START Data for processing
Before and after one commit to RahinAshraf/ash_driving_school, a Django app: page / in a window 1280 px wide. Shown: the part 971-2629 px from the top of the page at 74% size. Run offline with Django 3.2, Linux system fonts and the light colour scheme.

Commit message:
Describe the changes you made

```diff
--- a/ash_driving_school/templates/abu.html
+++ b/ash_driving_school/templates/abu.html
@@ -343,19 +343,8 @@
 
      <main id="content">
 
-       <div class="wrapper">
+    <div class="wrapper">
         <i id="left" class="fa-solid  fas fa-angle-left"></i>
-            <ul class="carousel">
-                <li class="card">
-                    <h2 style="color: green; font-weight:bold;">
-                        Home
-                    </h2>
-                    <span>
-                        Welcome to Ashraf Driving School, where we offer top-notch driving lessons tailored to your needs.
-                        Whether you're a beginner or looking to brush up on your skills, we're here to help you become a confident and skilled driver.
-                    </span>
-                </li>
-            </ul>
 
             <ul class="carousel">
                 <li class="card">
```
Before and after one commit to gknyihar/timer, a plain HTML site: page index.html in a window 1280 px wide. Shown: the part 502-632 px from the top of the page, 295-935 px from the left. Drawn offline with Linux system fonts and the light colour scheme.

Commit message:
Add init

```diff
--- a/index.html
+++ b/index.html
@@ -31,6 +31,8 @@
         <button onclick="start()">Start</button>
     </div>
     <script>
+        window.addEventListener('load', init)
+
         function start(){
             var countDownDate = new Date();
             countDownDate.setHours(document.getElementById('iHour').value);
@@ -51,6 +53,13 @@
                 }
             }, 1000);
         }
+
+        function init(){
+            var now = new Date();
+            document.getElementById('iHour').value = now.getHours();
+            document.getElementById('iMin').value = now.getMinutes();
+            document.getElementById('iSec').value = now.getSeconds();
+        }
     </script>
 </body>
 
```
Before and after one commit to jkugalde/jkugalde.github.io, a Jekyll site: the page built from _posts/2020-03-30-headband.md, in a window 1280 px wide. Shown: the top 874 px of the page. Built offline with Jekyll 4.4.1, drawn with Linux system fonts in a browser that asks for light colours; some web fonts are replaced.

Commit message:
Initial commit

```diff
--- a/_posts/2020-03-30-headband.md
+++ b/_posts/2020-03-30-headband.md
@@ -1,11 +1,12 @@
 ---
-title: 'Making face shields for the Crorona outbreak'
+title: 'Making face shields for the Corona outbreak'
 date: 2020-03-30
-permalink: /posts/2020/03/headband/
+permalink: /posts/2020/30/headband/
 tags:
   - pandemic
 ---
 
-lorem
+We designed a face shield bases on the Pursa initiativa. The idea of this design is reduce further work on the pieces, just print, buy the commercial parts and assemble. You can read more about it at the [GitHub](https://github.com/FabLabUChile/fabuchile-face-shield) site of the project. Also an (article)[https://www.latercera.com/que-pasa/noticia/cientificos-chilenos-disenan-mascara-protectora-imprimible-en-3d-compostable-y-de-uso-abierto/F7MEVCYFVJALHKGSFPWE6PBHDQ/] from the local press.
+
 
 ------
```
END Data for processing
* What needs to be done *
Your task is to print the whole listing again exactly.

* Task response *
Before and after one commit to RahinAshraf/ash_driving_school, a Django app: page / in a window 1280 px wide. Shown: the part 971-2629 px from the top of the page at 74% size. Run offline with Django 3.2, Linux system fonts and the light colour scheme.

Commit message:
Describe the changes you made

```diff
--- a/ash_driving_school/templates/abu.html
+++ b/ash_driving_school/templates/abu.html
@@ -343,19 +343,8 @@
 
      <main id="content">
 
-       <div class="wrapper">
+    <div class="wrapper">
         <i id="left" class="fa-solid  fas fa-angle-left"></i>
-            <ul class="carousel">
-                <li class="card">
-                    <h2 style="color: green; font-weight:bold;">
-                        Home
-                    </h2>
-                    <span>
-                        Welcome to Ashraf Driving School, where we offer top-notch driving lessons tailored to your needs.
-                        Whether you're a beginner or looking to brush up on your skills, we're here to help you become a confident and skilled driver.
-                    </span>
-                </li>
-            </ul>
 
             <ul class="carousel">
                 <li class="card">
```
Before and after one commit to gknyihar/timer, a plain HTML site: page index.html in a window 1280 px wide. Shown: the part 502-632 px from the top of the page, 295-935 px from the left. Drawn offline with Linux system fonts and the light colour scheme.

Commit message:
Add init

```diff
--- a/index.html
+++ b/index.html
@@ -31,6 +31,8 @@
         <button onclick="start()">Start</button>
     </div>
     <script>
+        window.addEventListener('load', init)
+
         function start(){
             var countDownDate = new Date();
             countDownDate.setHours(document.getElementById('iHour').value);
@@ -51,6 +53,13 @@
                 }
             }, 1000);
         }
+
+        function init(){
+            var now = new Date();
+            document.getElementById('iHour').value = now.getHours();
+            document.getElementById('iMin').value = now.getMinutes();
+            document.getElementById('iSec').value = now.getSeconds();
+        }
     </script>
 </body>
 
```
Before and after one commit to jkugalde/jkugalde.github.io, a Jekyll site: the page built from _posts/2020-03-30-headband.md, in a window 1280 px wide. Shown: the top 874 px of the page. Built offline with Jekyll 4.4.1, drawn with Linux system fonts in a browser that asks for light colours; some web fonts are replaced.

Commit message:
Initial commit

```diff
--- a/_posts/2020-03-30-headband.md
+++ b/_posts/2020-03-30-headband.md
@@ -1,11 +1,12 @@
 ---
-title: 'Making face shields for the Crorona outbreak'
+title: 'Making face shields for the Corona outbreak'
 date: 2020-03-30
-permalink: /posts/2020/03/headband/
+permalink: /posts/2020/30/headband/
 tags:
   - pandemic
 ---
 
-lorem
+We designed a face shield bases on the Pursa initiativa. The idea of this design is reduce further work on the pieces, just print, buy the commercial parts and assemble. You can read more about it at the [GitHub](https://github.com/FabLabUChile/fabuchile-face-shield) site of the project. Also an (article)[https://www.latercera.com/que-pasa/noticia/cientificos-chilenos-disenan-mascara-protectora-imprimible-en-3d-compostable-y-de-uso-abierto/F7MEVCYFVJALHKGSFPWE6PBHDQ/] from the local press.
+
 
 ------
```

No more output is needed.